• **Change detection outputs**
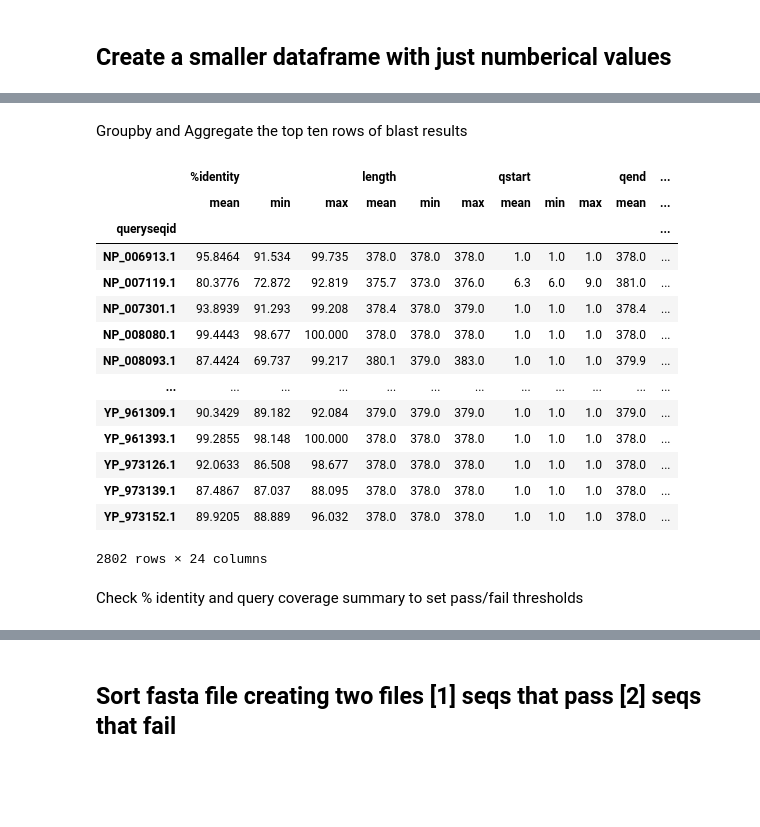
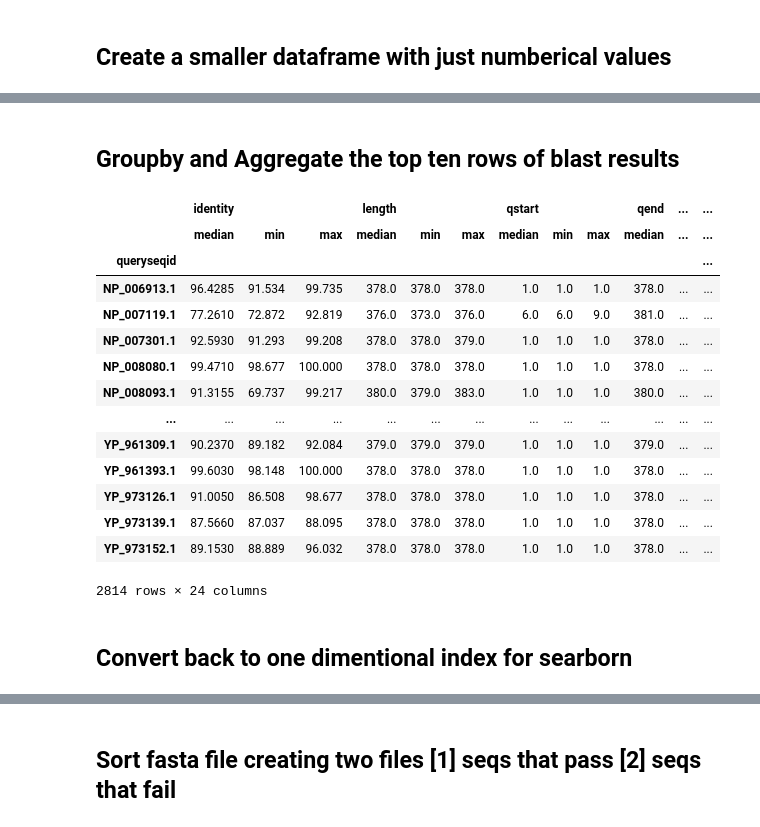
Before and after one commit to NCBI-Codeathons/Marker-Gene-Validator, a Jupyter notebook: marker_gene.ipynb, the cells around one changed output, grey strips where cells are left out. Drawn from its saved outputs; the diff is of its cells as text; code cells hidden in the pictures; blank space fills up the shorter version.

```diff
--- a/marker_gene.ipynb
+++ b/marker_gene.ipynb
@@ -206,19 +223,20 @@ table_df = pd.read_csv(file_name_string,
                        low_memory=False,
                        usecols=[0,1,2,3,4,5,6,7,8,9,10,11,12,13,14],
                        header=None,
-                       names=["queryseqid", "subjectseqid", "%identity", "length", "mismatch", "gapopen", "qstart", "qend", "sstart", "send", "Evalue", "bitscore", "qcoverage", "taxid", "orgname"])
+                       names=["queryseqid", "subjectseqid", "identity", "length", "mismatch", "gapopen", "qstart", "qend", "sstart", "send", "Evalue", "bitscore", "qcoverage", "taxid", "orgname"])
 table_df = table_df[~table_df['queryseqid'].str.contains("#")]
-table_df['%identity'] = pd.to_numeric(table_df['%identity'])
+table_df['%identity'] = pd.to_numeric(table_df['identity'])
 table_df['length'] = pd.to_numeric(table_df['length'])
 table_df['qstart'] = pd.to_numeric(table_df['qstart'])
 table_df['qend'] = pd.to_numeric(table_df['qend'])
 table_df['sstart'] = pd.to_numeric(table_df['sstart'])
 table_df['send'] = pd.to_numeric(table_df['send'])
 table_df['qcoverage'] = pd.to_numeric(table_df['qcoverage'])
-
+table_df
 #strip .version if needed
 #table_df['queryseqid'] = table_df['queryseqid'].astype(st
 #table_df['queryseqid'] = table_df['queryseqid'].map(lambda x: str(x)[:-1])
 table2_df = table_df.loc[(table_df['queryseqid']) != (table_df['subjectseqid'])]
+table2_df.drop(['mismatch', 'gapopen', 'bitscore', '%identity'], axis=1, inplace=True)
 table2_df
 # %% [output]
@@ -238,6 +260,6 @@ table2_df
 # %% [markdown]
 ## Create a smaller dataframe with just numberical values
 # %%
-dftidy = table2_df.drop(['mismatch', 'gapopen', 'bitscore', 'taxid', 'orgname'], axis=1)
+dftidy = table2_df.drop(['taxid', 'orgname'], axis=1)
 dftidy
 # %% [output]
@@ -257,24 +279,24 @@ dftidy
 # %% [markdown]
-Groupby and Aggregate the top ten rows of blast results
+## Groupby and Aggregate the top ten rows of blast results
 # %%
 table3_df = dftidy.groupby('queryseqid').head(10)
-ident_group = table3_df.groupby('queryseqid').agg(['mean', 'min', 'max'])
+ident_group = table3_df.groupby('queryseqid').agg(['median', 'min', 'max'])
 ident_group
 # %% [output]
-|  | %identity |  |  | length |  |  | qstart |  |  | qend | ... |
-|  | mean | min | max | mean | min | max | mean | min | max | mean | ... |
-| queryseqid |  |  |  |  |  |  |  |  |  |  | ... |
-| NP_006913.1 | 95.8464 | 91.534 | 99.735 | 378.0 | 378.0 | 378.0 | 1.0 | 1.0 | 1.0 | 378.0 | ... |
-| NP_007119.1 | 80.3776 | 72.872 | 92.819 | 375.7 | 373.0 | 376.0 | 6.3 | 6.0 | 9.0 | 381.0 | ... |
-| NP_007301.1 | 93.8939 | 91.293 | 99.208 | 378.4 | 378.0 | 379.0 | 1.0 | 1.0 | 1.0 | 378.4 | ... |
-| NP_008080.1 | 99.4443 | 98.677 | 100.000 | 378.0 | 378.0 | 378.0 | 1.0 | 1.0 | 1.0 | 378.0 | ... |
-| NP_008093.1 | 87.4424 | 69.737 | 99.217 | 380.1 | 379.0 | 383.0 | 1.0 | 1.0 | 1.0 | 379.9 | ... |
-| ... | ... | ... | ... | ... | ... | ... | ... | ... | ... | ... | ... |
-| YP_961309.1 | 90.3429 | 89.182 | 92.084 | 379.0 | 379.0 | 379.0 | 1.0 | 1.0 | 1.0 | 379.0 | ... |
-| YP_961393.1 | 99.2855 | 98.148 | 100.000 | 378.0 | 378.0 | 378.0 | 1.0 | 1.0 | 1.0 | 378.0 | ... |
-| YP_973126.1 | 92.0633 | 86.508 | 98.677 | 378.0 | 378.0 | 378.0 | 1.0 | 1.0 | 1.0 | 378.0 | ... |
-| YP_973139.1 | 87.4867 | 87.037 | 88.095 | 378.0 | 378.0 | 378.0 | 1.0 | 1.0 | 1.0 | 378.0 | ... |
-| YP_973152.1 | 89.9205 | 88.889 | 96.032 | 378.0 | 378.0 | 378.0 | 1.0 | 1.0 | 1.0 | 378.0 | ... |
+|  | identity |  |  | length |  |  | qstart |  |  | qend | ... | ... |
+|  | median | min | max | median | min | max | median | min | max | median | ... | ... |
+| queryseqid |  |  |  |  |  |  |  |  |  |  |  | ... |
+| NP_006913.1 | 96.4285 | 91.534 | 99.735 | 378.0 | 378.0 | 378.0 | 1.0 | 1.0 | 1.0 | 378.0 | ... | ... |
+| NP_007119.1 | 77.2610 | 72.872 | 92.819 | 376.0 | 373.0 | 376.0 | 6.0 | 6.0 | 9.0 | 381.0 | ... | ... |
+| NP_007301.1 | 92.5930 | 91.293 | 99.208 | 378.0 | 378.0 | 379.0 | 1.0 | 1.0 | 1.0 | 378.0 | ... | ... |
+| NP_008080.1 | 99.4710 | 98.677 | 100.000 | 378.0 | 378.0 | 378.0 | 1.0 | 1.0 | 1.0 | 378.0 | ... | ... |
+| NP_008093.1 | 91.3155 | 69.737 | 99.217 | 380.0 | 379.0 | 383.0 | 1.0 | 1.0 | 1.0 | 380.0 | ... | ... |
+| ... | ... | ... | ... | ... | ... | ... | ... | ... | ... | ... | ... | ... |
+| YP_961309.1 | 90.2370 | 89.182 | 92.084 | 379.0 | 379.0 | 379.0 | 1.0 | 1.0 | 1.0 | 379.0 | ... | ... |
+| YP_961393.1 | 99.6030 | 98.148 | 100.000 | 378.0 | 378.0 | 378.0 | 1.0 | 1.0 | 1.0 | 378.0 | ... | ... |
+| YP_973126.1 | 91.0050 | 86.508 | 98.677 | 378.0 | 378.0 | 378.0 | 1.0 | 1.0 | 1.0 | 378.0 | ... | ... |
+| YP_973139.1 | 87.5660 | 87.037 | 88.095 | 378.0 | 378.0 | 378.0 | 1.0 | 1.0 | 1.0 | 378.0 | ... | ... |
+| YP_973152.1 | 89.1530 | 88.889 | 96.032 | 378.0 | 378.0 | 378.0 | 1.0 | 1.0 | 1.0 | 378.0 | ... | ... |
-2802 rows × 24 columns
+2814 rows × 24 columns
-# %% [markdown]
-Check % identity and query coverage summary to set pass/fail thresholds
+# %% [markdown]
+## Convert back to one dimentional index for searborn
```
Also changed, not shown: parts of 33 cells of this notebook.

• **REQUIRED WORK**
Copy out all the data exactly, skipping the pictures.

• **REPLY**
Before and after one commit to NCBI-Codeathons/Marker-Gene-Validator, a Jupyter notebook: marker_gene.ipynb, the cells around one changed output, grey strips where cells are left out. Drawn from its saved outputs; the diff is of its cells as text; code cells hidden in the pictures; blank space fills up the shorter version.

```diff
--- a/marker_gene.ipynb
+++ b/marker_gene.ipynb
@@ -206,19 +223,20 @@ table_df = pd.read_csv(file_name_string,
                        low_memory=False,
                        usecols=[0,1,2,3,4,5,6,7,8,9,10,11,12,13,14],
                        header=None,
-                       names=["queryseqid", "subjectseqid", "%identity", "length", "mismatch", "gapopen", "qstart", "qend", "sstart", "send", "Evalue", "bitscore", "qcoverage", "taxid", "orgname"])
+                       names=["queryseqid", "subjectseqid", "identity", "length", "mismatch", "gapopen", "qstart", "qend", "sstart", "send", "Evalue", "bitscore", "qcoverage", "taxid", "orgname"])
 table_df = table_df[~table_df['queryseqid'].str.contains("#")]
-table_df['%identity'] = pd.to_numeric(table_df['%identity'])
+table_df['%identity'] = pd.to_numeric(table_df['identity'])
 table_df['length'] = pd.to_numeric(table_df['length'])
 table_df['qstart'] = pd.to_numeric(table_df['qstart'])
 table_df['qend'] = pd.to_numeric(table_df['qend'])
 table_df['sstart'] = pd.to_numeric(table_df['sstart'])
 table_df['send'] = pd.to_numeric(table_df['send'])
 table_df['qcoverage'] = pd.to_numeric(table_df['qcoverage'])
-
+table_df
 #strip .version if needed
 #table_df['queryseqid'] = table_df['queryseqid'].astype(st
 #table_df['queryseqid'] = table_df['queryseqid'].map(lambda x: str(x)[:-1])
 table2_df = table_df.loc[(table_df['queryseqid']) != (table_df['subjectseqid'])]
+table2_df.drop(['mismatch', 'gapopen', 'bitscore', '%identity'], axis=1, inplace=True)
 table2_df
 # %% [output]
@@ -238,6 +260,6 @@ table2_df
 # %% [markdown]
 ## Create a smaller dataframe with just numberical values
 # %%
-dftidy = table2_df.drop(['mismatch', 'gapopen', 'bitscore', 'taxid', 'orgname'], axis=1)
+dftidy = table2_df.drop(['taxid', 'orgname'], axis=1)
 dftidy
 # %% [output]
@@ -257,24 +279,24 @@ dftidy
 # %% [markdown]
-Groupby and Aggregate the top ten rows of blast results
+## Groupby and Aggregate the top ten rows of blast results
 # %%
 table3_df = dftidy.groupby('queryseqid').head(10)
-ident_group = table3_df.groupby('queryseqid').agg(['mean', 'min', 'max'])
+ident_group = table3_df.groupby('queryseqid').agg(['median', 'min', 'max'])
 ident_group
 # %% [output]
-|  | %identity |  |  | length |  |  | qstart |  |  | qend | ... |
-|  | mean | min | max | mean | min | max | mean | min | max | mean | ... |
-| queryseqid |  |  |  |  |  |  |  |  |  |  | ... |
-| NP_006913.1 | 95.8464 | 91.534 | 99.735 | 378.0 | 378.0 | 378.0 | 1.0 | 1.0 | 1.0 | 378.0 | ... |
-| NP_007119.1 | 80.3776 | 72.872 | 92.819 | 375.7 | 373.0 | 376.0 | 6.3 | 6.0 | 9.0 | 381.0 | ... |
-| NP_007301.1 | 93.8939 | 91.293 | 99.208 | 378.4 | 378.0 | 379.0 | 1.0 | 1.0 | 1.0 | 378.4 | ... |
-| NP_008080.1 | 99.4443 | 98.677 | 100.000 | 378.0 | 378.0 | 378.0 | 1.0 | 1.0 | 1.0 | 378.0 | ... |
-| NP_008093.1 | 87.4424 | 69.737 | 99.217 | 380.1 | 379.0 | 383.0 | 1.0 | 1.0 | 1.0 | 379.9 | ... |
-| ... | ... | ... | ... | ... | ... | ... | ... | ... | ... | ... | ... |
-| YP_961309.1 | 90.3429 | 89.182 | 92.084 | 379.0 | 379.0 | 379.0 | 1.0 | 1.0 | 1.0 | 379.0 | ... |
-| YP_961393.1 | 99.2855 | 98.148 | 100.000 | 378.0 | 378.0 | 378.0 | 1.0 | 1.0 | 1.0 | 378.0 | ... |
-| YP_973126.1 | 92.0633 | 86.508 | 98.677 | 378.0 | 378.0 | 378.0 | 1.0 | 1.0 | 1.0 | 378.0 | ... |
-| YP_973139.1 | 87.4867 | 87.037 | 88.095 | 378.0 | 378.0 | 378.0 | 1.0 | 1.0 | 1.0 | 378.0 | ... |
-| YP_973152.1 | 89.9205 | 88.889 | 96.032 | 378.0 | 378.0 | 378.0 | 1.0 | 1.0 | 1.0 | 378.0 | ... |
+|  | identity |  |  | length |  |  | qstart |  |  | qend | ... | ... |
+|  | median | min | max | median | min | max | median | min | max | median | ... | ... |
+| queryseqid |  |  |  |  |  |  |  |  |  |  |  | ... |
+| NP_006913.1 | 96.4285 | 91.534 | 99.735 | 378.0 | 378.0 | 378.0 | 1.0 | 1.0 | 1.0 | 378.0 | ... | ... |
+| NP_007119.1 | 77.2610 | 72.872 | 92.819 | 376.0 | 373.0 | 376.0 | 6.0 | 6.0 | 9.0 | 381.0 | ... | ... |
+| NP_007301.1 | 92.5930 | 91.293 | 99.208 | 378.0 | 378.0 | 379.0 | 1.0 | 1.0 | 1.0 | 378.0 | ... | ... |
+| NP_008080.1 | 99.4710 | 98.677 | 100.000 | 378.0 | 378.0 | 378.0 | 1.0 | 1.0 | 1.0 | 378.0 | ... | ... |
+| NP_008093.1 | 91.3155 | 69.737 | 99.217 | 380.0 | 379.0 | 383.0 | 1.0 | 1.0 | 1.0 | 380.0 | ... | ... |
+| ... | ... | ... | ... | ... | ... | ... | ... | ... | ... | ... | ... | ... |
+| YP_961309.1 | 90.2370 | 89.182 | 92.084 | 379.0 | 379.0 | 379.0 | 1.0 | 1.0 | 1.0 | 379.0 | ... | ... |
+| YP_961393.1 | 99.6030 | 98.148 | 100.000 | 378.0 | 378.0 | 378.0 | 1.0 | 1.0 | 1.0 | 378.0 | ... | ... |
+| YP_973126.1 | 91.0050 | 86.508 | 98.677 | 378.0 | 378.0 | 378.0 | 1.0 | 1.0 | 1.0 | 378.0 | ... | ... |
+| YP_973139.1 | 87.5660 | 87.037 | 88.095 | 378.0 | 378.0 | 378.0 | 1.0 | 1.0 | 1.0 | 378.0 | ... | ... |
+| YP_973152.1 | 89.1530 | 88.889 | 96.032 | 378.0 | 378.0 | 378.0 | 1.0 | 1.0 | 1.0 | 378.0 | ... | ... |
-2802 rows × 24 columns
+2814 rows × 24 columns
-# %% [markdown]
-Check % identity and query coverage summary to set pass/fail thresholds
+# %% [markdown]
+## Convert back to one dimentional index for searborn
```
Also changed, not shown: parts of 33 cells of this notebook.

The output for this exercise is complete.